SAN FRANCISCO—The message came across loud and clear at the Open Mobile Summit in here Nov. 12-14: mobile has passed the tipping point.
But despite a sharp rise in mobile clout, many marketers are not doing basic things to address it, said Brendon Kraham, a product strategist at Google, during a panel session.
“There needs to be urgency about this,” he said. “We will soon see an inflection where there is more consumer activity on mobile.”
Gokul Rajaram, product engineering lead at payments innovator Square, stressed during the same panel discussion that in his view, an important benefit of mobile is that the channel lets “businesses communicate with consumers before, during and after the sale.” He added that mobile is a tool that allows for creating relationships that involve multiple touch points over time.

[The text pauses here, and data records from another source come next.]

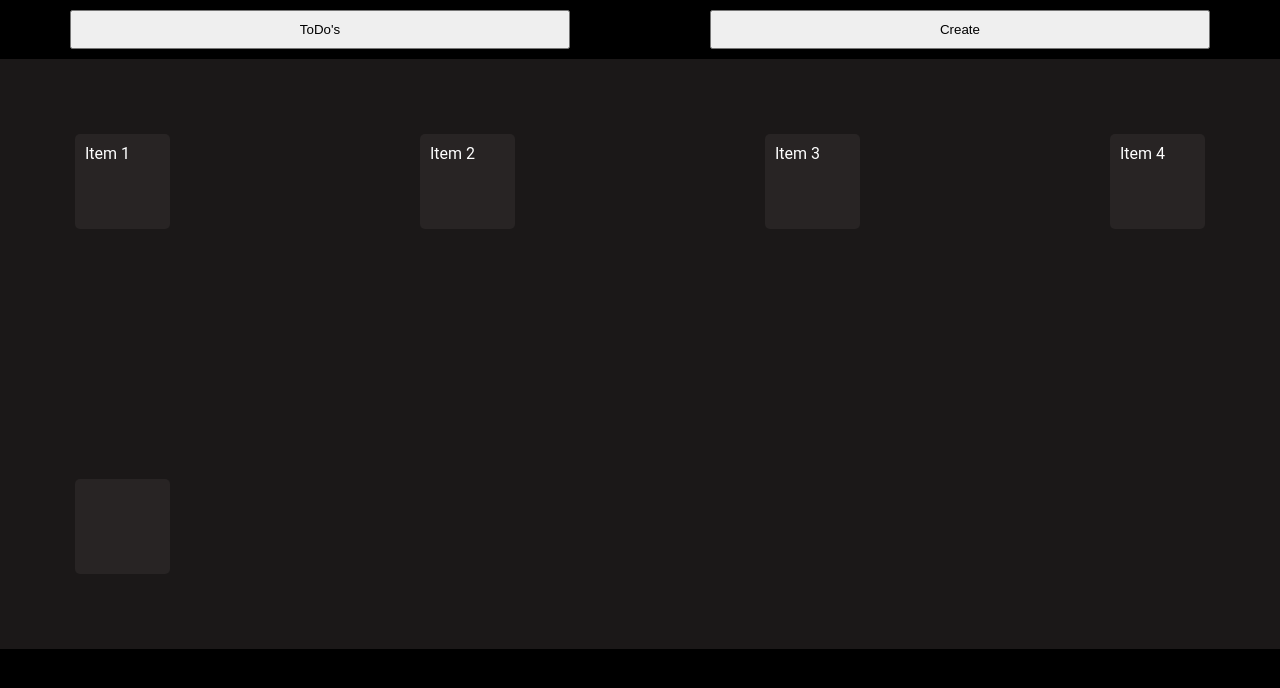
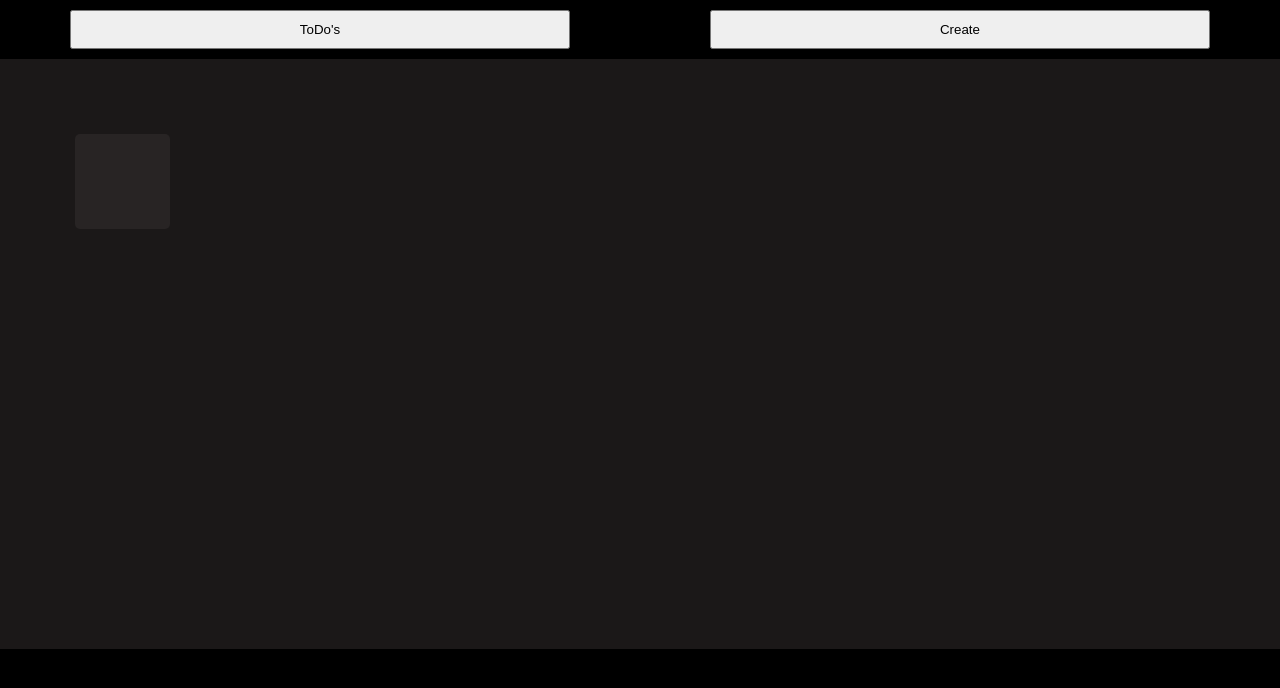
Before and after one commit to TheHeartstriker/ToDoApp, a React (Vite) app in the folder client/ToDoApp/: page / in a window 1280 px wide. Shown: the top 688 px of the page. Built offline with nearby package versions, Linux system fonts and the light colour scheme.

Commit message:
Fixed sand and lightning
Fixed the possible memory error in sand and fixed the previous stop gap timing issue for lightning in rain

```diff
--- a/client/ToDoApp/src/TaskProvider.jsx
+++ b/client/ToDoApp/src/TaskProvider.jsx
@@ -1,9 +1,33 @@
 import React, { createContext, useState } from "react";
+//Where data will be loaded and stored for use in the container
 //Creates a context
 export const TaskContext = createContext();
 //Creates a state to store the task data
 export const TaskProvider = ({ children }) => {
-  const [taskData, setTaskData] = useState({ task: "" });
+  const [taskData, setTaskData] = useState([
+    { task: "Sample Task", index: 0, description: "Sample Description" },
+  ]);
+
+  const addTask = (task, description) => {
+    setTaskData((prevTaskData) => [
+      ...prevTaskData,
+      { task, index: prevTaskData.length, description },
+    ]);
+  };
+
+  const updateTask = (index, task, description) => {
+    setTaskData((prevTaskData) =>
+      prevTaskData.map((t) =>
+        t.index === index ? { ...t, task, description } : t
+      )
+    );
+  };
+
+  const removeTask = (index) => {
+    setTaskData((prevTaskData) =>
+      prevTaskData.filter((t) => t.index !== index)
+    );
+  };
 
   return (
     <TaskContext.Provider value={{ taskData, setTaskData }}>
--- a/client/ToDoApp/src/ToDoCreater.jsx
+++ b/client/ToDoApp/src/ToDoCreater.jsx
@@ -17,9 +17,7 @@ function ToDoCreater() {
   };
 
   const log = () => {
-    console.log(TaskName);
-    console.log(TaskDescription);
-    setTaskData({ task: TaskName, description: TaskDescription });
+    setTaskData({ task: TaskName });
   };
 
   const handleReset = () => {
--- a/client/ToDoApp/src/TodoContainer.jsx
+++ b/client/ToDoApp/src/TodoContainer.jsx
@@ -1,14 +1,14 @@
 import { useState, useEffect, useContext } from "react";
 import { TaskContext } from "./TaskProvider";
 function Container() {
-  const { taskData } = useContext(TaskContext);
-  const [items, setItems] = useState([
-    "Item 1",
-    "Item 2",
-    "Item 3",
-    "Item 4",
-    `${taskData.task}`,
-  ]);
+  const { taskData, setTaskData } = useContext(TaskContext);
+  const [items, setItems] = useState([]);
+  //Settting the task imditally cause cause a refresh of useEffect causing two items to be added
+  useEffect(() => {
+    if (taskData.task === "") return;
+    console.log("useEffect triggered with taskData.task:", taskData.task);
+    setItems([...items, taskData.task]);
+  }, []);
 
   return (
     // This iterates over the items array and renders each item in a div
```
Also changed, not shown: 1 other file (tests, documents, lock files or other folders).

Over at Walmart, Gibu Thomas, senior vice president, digital and global ecommerce, said in another presentation that the Bentonville, Ark.-based retailer no longer thinks of mobile as a device.

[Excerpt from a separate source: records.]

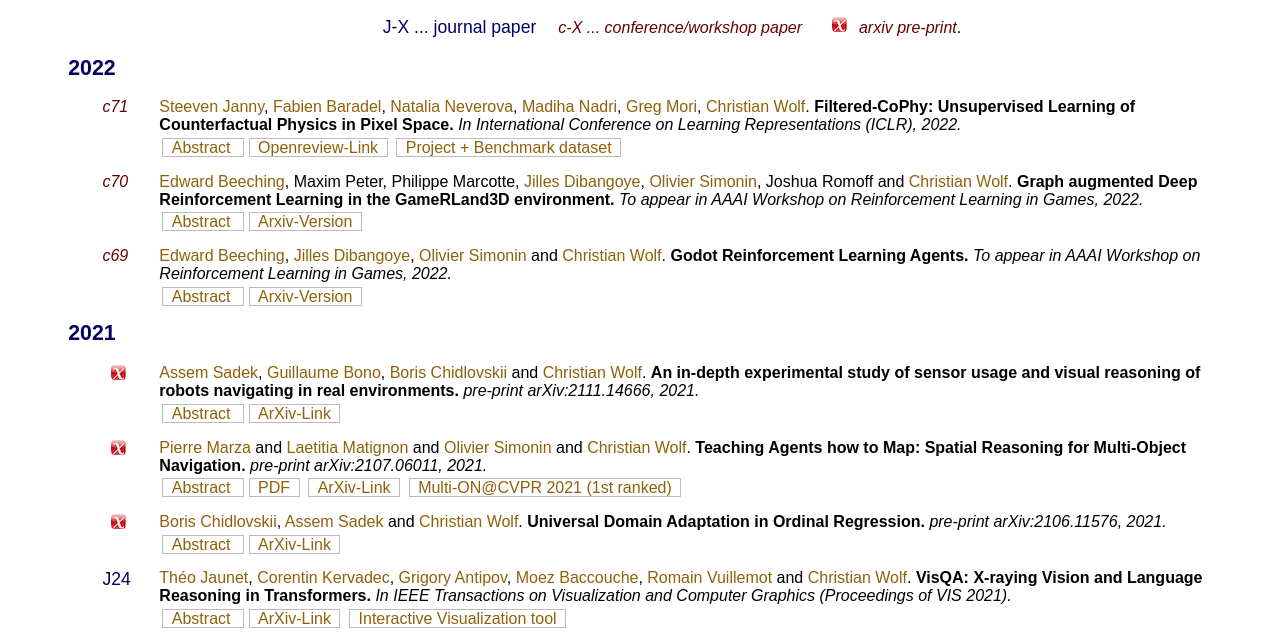
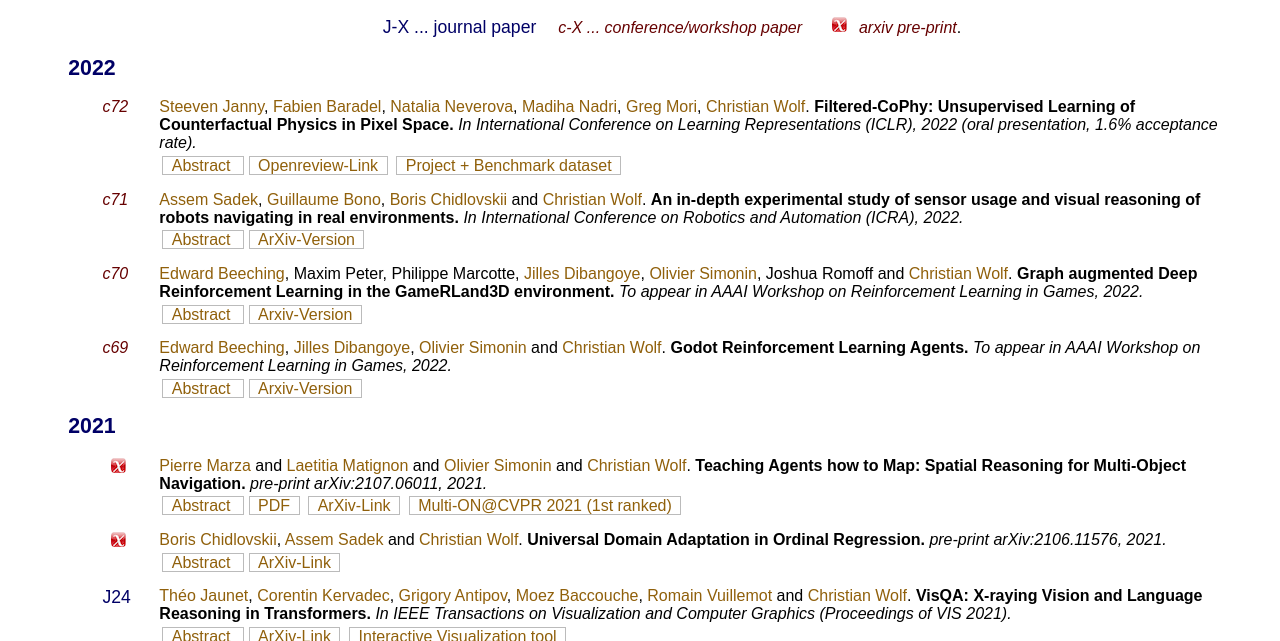
Before and after one commit to chriswolfvision/www, a plain HTML site: page publications/index_bydate.html in a window 1280 px wide. Shown: the part 134-775 px from the top of the page. Drawn offline with Linux system fonts and the light colour scheme.

Commit message:
ICRA; ICLR oral

```diff
--- a/publications/index_bydate.html
+++ b/publications/index_bydate.html
@@ -52,7 +52,7 @@
 <h2>2022</h2>
 
 <dl>
-	<dt class="conference">c71</dt>
+	<dt class="conference">c72</dt>
 	<dd id="iclr2022" class="bib-conference">
 		<span class="t-author">
 			<a href="https://scholar.google.com/citations?user=IC0ceIgAAAAJ&hl=en">Steeven Janny<a>,
@@ -66,7 +66,7 @@
 		    Filtered-CoPhy: Unsupervised Learning of Counterfactual Physics in Pixel Space.
 		</span>
 		<span class="t-medium">
-			In International Conference on Learning Representations (ICLR), 2022.
+			In International Conference on Learning Representations (ICLR), 2022 (oral presentation, 1.6% acceptance rate).
 		</span>
 		<ul class="reflink-box">
         	<li class="first">
@@ -80,7 +80,35 @@
 			Learning causal relationships in high-dimensional data (images, videos) is a hard task, as they are often defined on low dimensional manifolds and must be extracted from complex signals dominated by appearance, lighting, textures and also spurious correlations in the data. We present a method for learning counterfactual reasoning of physical processes in pixel space, which requires the prediction of the impact of interventions on initial conditions. Going beyond the identification of structural relationships, we deal with the challenging problem of forecasting raw video over long horizons. Our method does not require the knowledge or supervision of any ground truth positions or other object or scene properties. Our model learns and acts on a suitable hybrid latent representation based on a combination of dense features, sets of 2D keypoints and an additional latent vector per keypoint. We show that this better captures the dynamics of physical processes than purely dense or sparse representations. We introduce a new challenging and carefully designed counterfactual benchmark for predictions in pixel space and outperform strong baselines in physics-inspired ML and video prediction.
 		    </p>
 		</div>
-  	</dd>
+  </dd>
+
+  <dt class="conference">c71</dt>
+	<dd id="icra2022assem" class="bib-arxive">
+		<span class="t-author">
+			<a href="https://fr.linkedin.com/in/assemsadek">Assem Sadek<a>,
+			<a href="https://fr.linkedin.com/in/guillaume-bono-4ba97767">Guillaume Bono<a>,
+			<a href="https://europe.naverlabs.com/people_user/Boris-Chidlovskii/">Boris Chidlovskii<a> and
+			<a href="../index.html">Christian Wolf</a>.
+	  	</span>
+	  	<span class="t-title">
+		    An in-depth experimental study of sensor usage and visual reasoning of robots navigating in real environments.
+		</span>
+		<span class="t-medium">
+			In International Conference on Robotics and Automation (ICRA), 2022.
+		</span>
+		<ul class="reflink-box">
+        	<li class="first">
+			<a href="javascript:;" onClick="displayAbstractOf('icra2022assem');">
+			Abstract</a>
+			</li>
+			<li><a href="https://arxiv.org/abs/2111.14666">ArXiv-Version</a></li>
+      		</ul>
+		<div class="t-abstract">
+			<p>
+			Visual navigation by mobile robots is classically tackled through SLAM plus optimal planning, and more recently through end-to-end training of policies implemented as deep networks. While the former are often limited to waypoint planning, but have proven their efficiency even on real physical environments, the latter solutions are most frequently employed in simulation, but have been shown to be able learn more complex visual reasoning, involving complex semantical regularities. Navigation by real robots in physical environments is still an open problem. End-to-end training approaches have been thoroughly tested in simulation only, with experiments involving real robots being restricted to rare performance evaluations in simplified laboratory conditions. In this work we present an in-depth study of the performance and reasoning capacities of real physical agents, trained in simulation and deployed to two different physical environments. Beyond benchmarking, we provide insights into the generalization capabilities of different agents training in different conditions. We visualize sensor usage and the importance of the different types of signals. We show, that for the PointGoal task, an agent pre-trained on wide variety of tasks and fine-tuned on a simulated version of the target environment can reach competitive performance without modelling any sim2real transfer, i.e. by deploying the trained agent directly from simulation to a real physical robot.
+		    </p>
+		</div>
+  </dd>
 
 	<dt class="conference">c70</dt>
 	<dd id="arxiv2021graphrl" class="bib-conference">
@@ -150,33 +178,7 @@
 
 <dl>
 
-	<dt><img src="../graphics/bib_arxiv.gif"></dt>
-	<dd id="arxiv2021assem" class="bib-arxive">
-		<span class="t-author">
-			<a href="https://fr.linkedin.com/in/assemsadek">Assem Sadek<a>,
-			<a href="https://fr.linkedin.com/in/guillaume-bono-4ba97767">Guillaume Bono<a>,
-			<a href="https://europe.naverlabs.com/people_user/Boris-Chidlovskii/">Boris Chidlovskii<a> and
-			<a href="../index.html">Christian Wolf</a>.
-	  	</span>
-	  	<span class="t-title">
-		    An in-depth experimental study of sensor usage and visual reasoning of robots navigating in real environments.
-		</span>
-		<span class="t-medium">
-			pre-print arXiv:2111.14666, 2021.
-		</span>
-		<ul class="reflink-box">
-        	<li class="first">
-			<a href="javascript:;" onClick="displayAbstractOf('arxiv2021assem');">
-			Abstract</a>
-			</li>
-			<li><a href="https://arxiv.org/abs/2111.14666">ArXiv-Link</a></li>
-      		</ul>
-		<div class="t-abstract">
-			<p>
-			Visual navigation by mobile robots is classically tackled through SLAM plus optimal planning, and more recently through end-to-end training of policies implemented as deep networks. While the former are often limited to waypoint planning, but have proven their efficiency even on real physical environments, the latter solutions are most frequently employed in simulation, but have been shown to be able learn more complex visual reasoning, involving complex semantical regularities. Navigation by real robots in physical environments is still an open problem. End-to-end training approaches have been thoroughly tested in simulation only, with experiments involving real robots being restricted to rare performance evaluations in simplified laboratory conditions. In this work we present an in-depth study of the performance and reasoning capacities of real physical agents, trained in simulation and deployed to two different physical environments. Beyond benchmarking, we provide insights into the generalization capabilities of different agents training in different conditions. We visualize sensor usage and the importance of the different types of signals. We show, that for the PointGoal task, an agent pre-trained on wide variety of tasks and fine-tuned on a simulated version of the target environment can reach competitive performance without modelling any sim2real transfer, i.e. by deploying the trained agent directly from simulation to a real physical robot.
-		    </p>
-		</div>
-  	</dd>
+
 
 	<dt><img src="../graphics/bib_arxiv.gif"></dt>
 	<dd id="arxiv2021bmvc" class="bib-arxive">
```
Also changed, not shown: index.html (+1 -1 lines), publications/index.html (+31 -32 lines).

“We believe smartphones have become extensions of their hands for our consumers,” he said.
He elaborated that, according to WalMart’s research, more than half the discounter’s customers have smartphones, and he said that by 2016, smartphone driven mobile commerce will reach a staggering $27 billion.
Add this up, said Tom Bedecarre, chairman of AKQA, a digital innovation company, and mobile is about 365 days of engagement. In a session about marketing for mobile delivery, he said too many marketers see mobile as a vertical silo. What’s required is a horizontal view, where mobile touches everything, he said.

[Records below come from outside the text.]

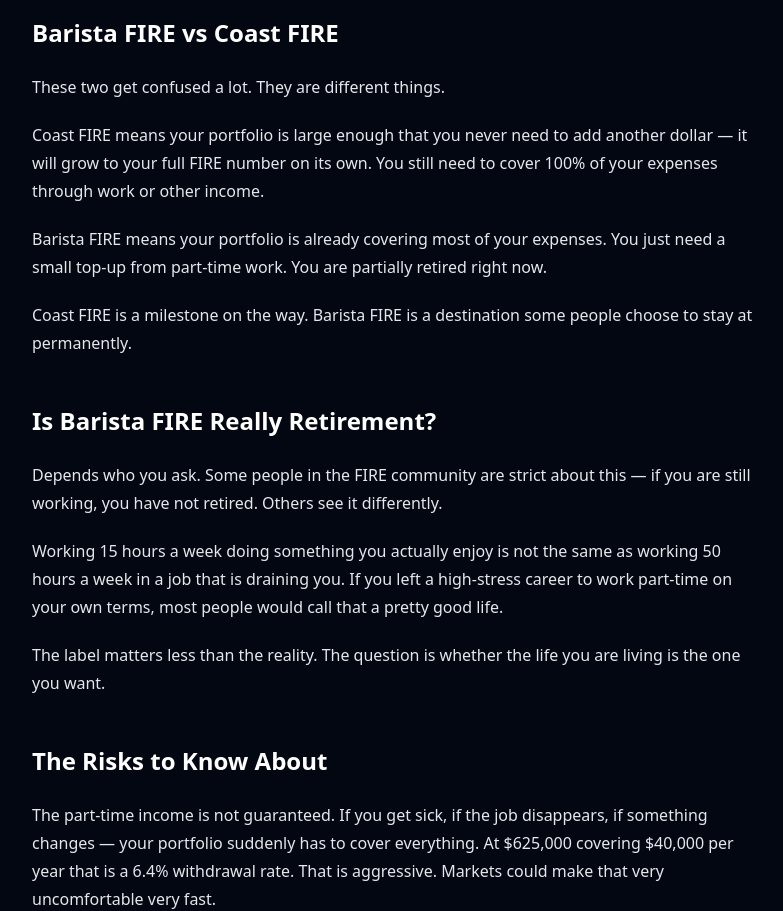
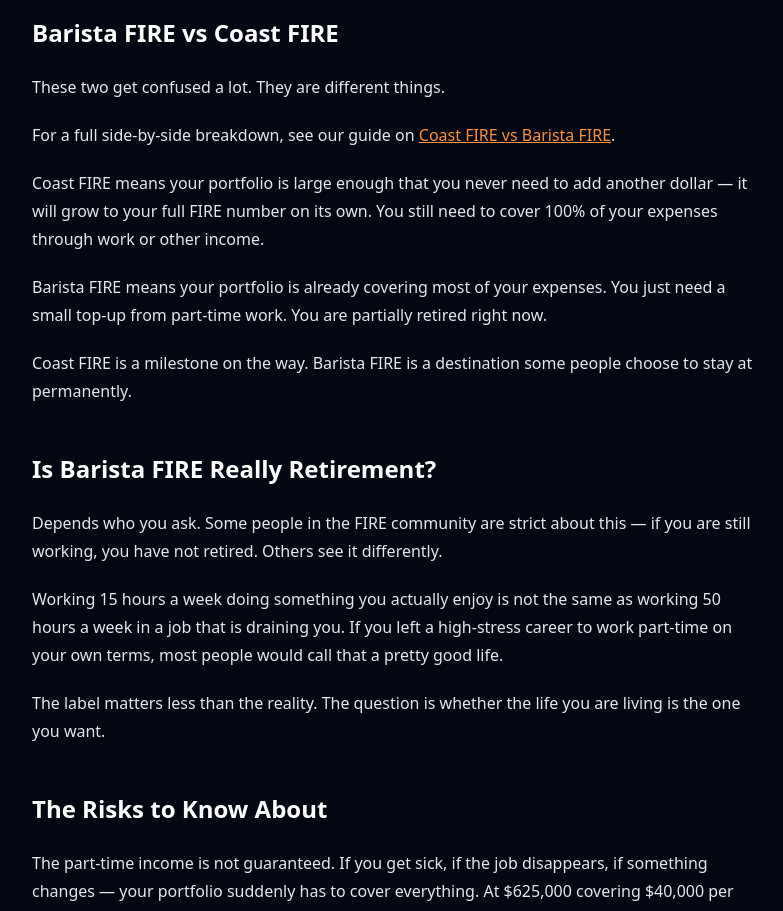
Before and after one commit to giraudsebastien79000-max/firepathtools, a Next.js app: page /blog/what-is-barista-fire in a window 1280 px wide. Shown: the part 1440-2351 px from the top of the page, without its empty margins (240-1023 px from the left). Built offline with nearby package versions, Linux system fonts and the light colour scheme.

Commit message:
Add internal links to coast-fire-vs-barista-fire from parent pages

```diff
--- a/app/blog/what-is-barista-fire/page.tsx
+++ b/app/blog/what-is-barista-fire/page.tsx
@@ -52,6 +52,8 @@ export default function Page() {
 
       <p>These two get confused a lot. They are different things.</p>
 
+      <p>For a full side-by-side breakdown, see our guide on <a href="/blog/coast-fire-vs-barista-fire" className="text-orange-400 hover:underline">Coast FIRE vs Barista FIRE</a>.</p>
+
       <p>Coast FIRE means your portfolio is large enough that you never need to add another dollar — it will grow to your full FIRE number on its own. You still need to cover 100% of your expenses through work or other income.</p>
 
       <p>Barista FIRE means your portfolio is already covering most of your expenses. You just need a small top-up from part-time work. You are partially retired right now.</p>
--- a/app/blog/what-is-coast-fire/page.tsx
+++ b/app/blog/what-is-coast-fire/page.tsx
@@ -35,6 +35,7 @@ export default function Page() {
       <p><strong>Choose regular FIRE if:</strong> you want to stop working entirely before 50, you are willing to live frugally for 10-15 years, financial independence is your primary goal.</p>
       <p><strong>Choose Coast FIRE if:</strong> you want financial security without extreme sacrifice, you are okay working — just not being forced to, you want to enjoy your 30s and 40s, not just survive them.</p>
       <p>Neither is wrong. It just depends on the life you want to live right now.</p>
+      <p>If you are weighing your options, it also helps to see how <a href="/blog/coast-fire-vs-barista-fire" className="text-orange-400 hover:underline">Coast FIRE compares to Barista FIRE</a>, since the two are often confused.</p>
       <h2>The One Thing That Trips People Up</h2>
       <p>The front-loading part is real. You need to save aggressively early — often in your 20s and early 30s — to hit your Coast number while you still have enough years for compound interest to do its job.</p>
       <p>Wait until 45 to start and the math gets much harder. The window is not infinite.</p>
```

Next Page: Time to Be All In
“It is time to be all in on mobile,” Bedecarre said. “Mobile is a huge, trending monster. If you are not embracing it, you will be left behind.”
Many Open Mobile Summit speakers said the mobile revolution is only in its first stages, as the domination of smartphones and wearable devices increases.
“Mobile is a way for brands to connect with their consumers,” said Steve Weinswig, managing director of R/GA, a digital advertising agency, in a session that addressed mobile advertising. “It all blurs. Are you serving up a product or a service or content?”
There even were words of optimism for Near Field Communication, the one-time favorite to sweep mobile commerce that was shunned by Apple on its iPhones. And, the NFC-powered Isis mobile commerce pilot organized in 2010 by Verzon, AT&T and T-Mobile appeared to have hit a dead end.
The NFC optimism came from Sprint’s chief marketing officer Bill Malloy, in an interview with Credit Union Times.
He did not directly comment on Isis, an initiative from which Sprint was left out, but he said, “I know how many devices we are shipping with NFC. The technology is out there.”
He added that good things are also happening with Google Wallet, an NFC-based m-commerce tool that Sprint makes available on several mobile phones.
A very different point of view was articulated by Mitchell Baker, chairperson of Mozilla Corporation, the developer of the open source browser.
Mobile is coming down to a duel between Apple and Google and the carriers increasingly look to be irrelevant.
“They are becoming commodities,” she said.
Baker said her view is that in the next phase of mobile computing, the web—not apps, but the mobile web—will emerge as a platform. Furthermore, Baker said she thinks the mobile web and apps will merge, probably in the next five years.